On December 18, 2013, the Hubble Space Telescope tried to observe Comet ISON one last time. As many people expected, there is no evidence of Comet ISON in these images.
The above image shows a composite of Hubble's observations. If there had been a feature that appeared in all of the images at the same place, that would have been very strong evidence of the comet. But all of the features in these images are not repeated at the same place from image to image. Nothing that appears in the images looks like a piece of a comet. Mostly what shows up are stars that are moving across the frame as the telescope tracks the comet's expected position, and a few galaxies, also trailed.
Other features are well-known artifacts produced within the camera, reflected and scattered light from brighter stars, and cosmic rays, which cause bright streaks across the images. Each of the four panels is a combination of two separate exposures. Had Comet ISON actually been present, it would have shown up in the same location in two or more of these frames.

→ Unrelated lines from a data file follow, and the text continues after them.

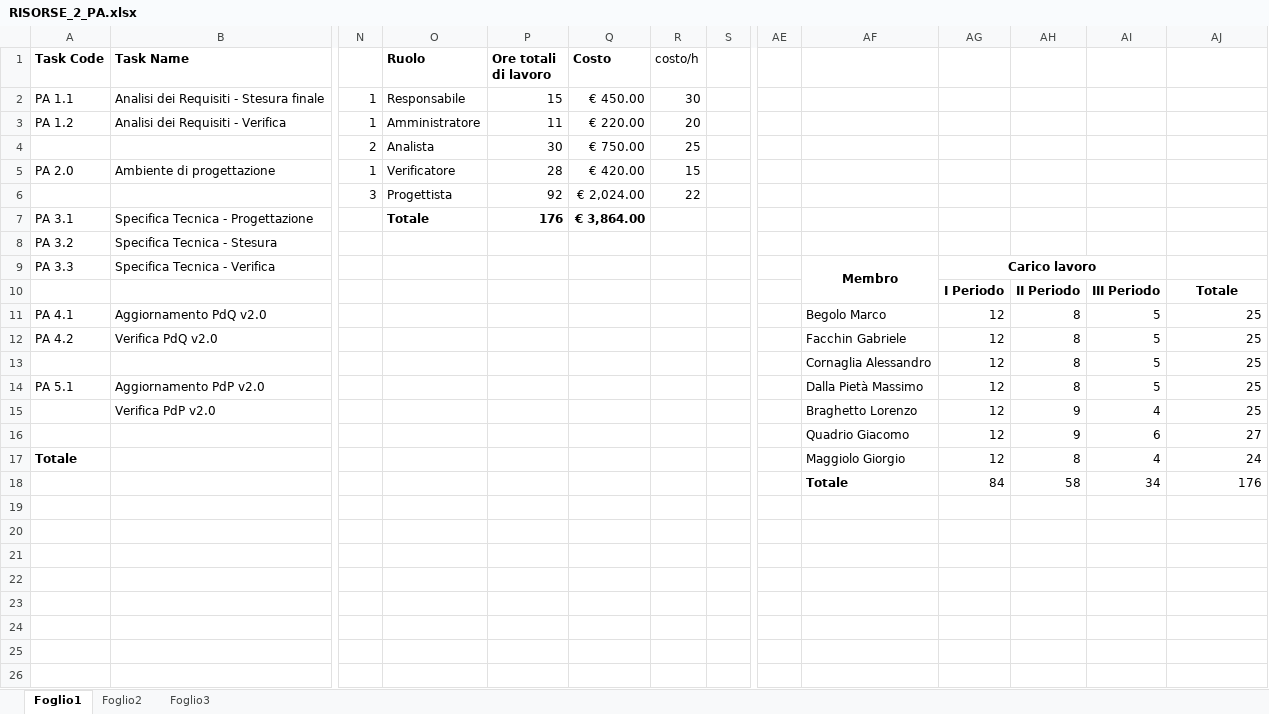
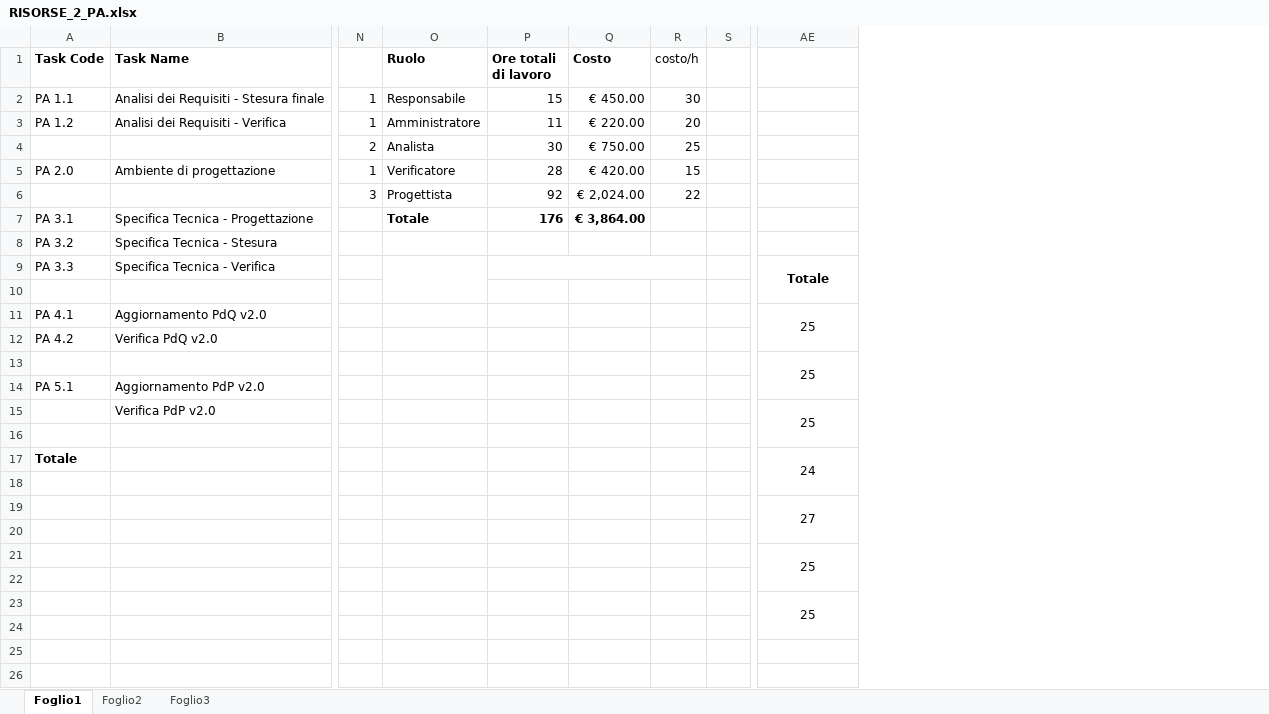
Before and after one commit to TeamCommitted/Team-Committed---Documenti, an Excel workbook: RR/Esterni/Piano di Progetto/RISORSE_2_PA.xlsx, sheet Foglio1, drawn as a sheet; only a part is shown, gaps mark what is left out; values as stored, in another font and other column widths than the file's, no borders; conditional formats not drawn; removed rows and columns are numbered as before the commit, all else as after; the diff names each change by its address in the sheet, - before the commit and + after, or states it on an @@ line.

```diff
--- a/RR/Esterni/Piano di Progetto/RISORSE_2_PA.xlsx (sheet Foglio1)
+++ b/RR/Esterni/Piano di Progetto/RISORSE_2_PA.xlsx (sheet Foglio1)
-column AE, empty
-column AF, rows 9-18: Membro |  | Begolo Marco | Facchin Gabriele | Cornaglia Alessandro | Dalla Pietà Massimo | Braghetto Lorenzo | Quadrio Giacomo | Maggiolo Giorgio | Totale
-column AG, rows 9-18: Carico lavoro | I Periodo | 12 | 12 | 12 | 12 | 12 | 12 | 12 | 84
-column AH, rows 10-18: II Periodo | 8 | 8 | 8 | 8 | 9 | 9 | 8 | 58
-column AI, rows 10-18: III Periodo | 5 | 5 | 5 | 5 | 4 | 6 | 4 | 34
+O9:O10 merged
+P9:R9 merged
-AE9: (empty)
+AE9: Totale
+AE9:AE10 merged
-AE10: Totale
+AE10: (empty)
-AE11 alignment: right
+AE11 alignment: center
+AE11:AE12 merged
-AE12: 25
+AE12: (empty)
-AE13 alignment: right
+AE13 alignment: center
+AE13:AE14 merged
-AE14: 25
+AE14: (empty)
-AE15 alignment: right
+AE15 alignment: center
+AE15:AE16 merged
-AE16: 27
+AE16: (empty)
-AE17 alignment: right
+AE17 alignment: center
+AE17:AE18 merged
-AE18: 176
+AE18: (empty)
-AE19: (empty)
+AE19: 27
+AE19:AE20 merged
-AE21: (empty)
+AE21: 25
+AE21:AE22 merged
-AE23: (empty)
+AE23: 25
+AE23:AE24 merged
```
Also changed, not shown: formulas that keep their value, RR/Esterni/Piano di Progetto/RISORSE_1_AN.xlsx, RR/Esterni/Piano di Progetto/RISORSE_3_PDC.xlsx, 2 other files.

These two images are composites of several exposures each, with Hubble pointing at two different ...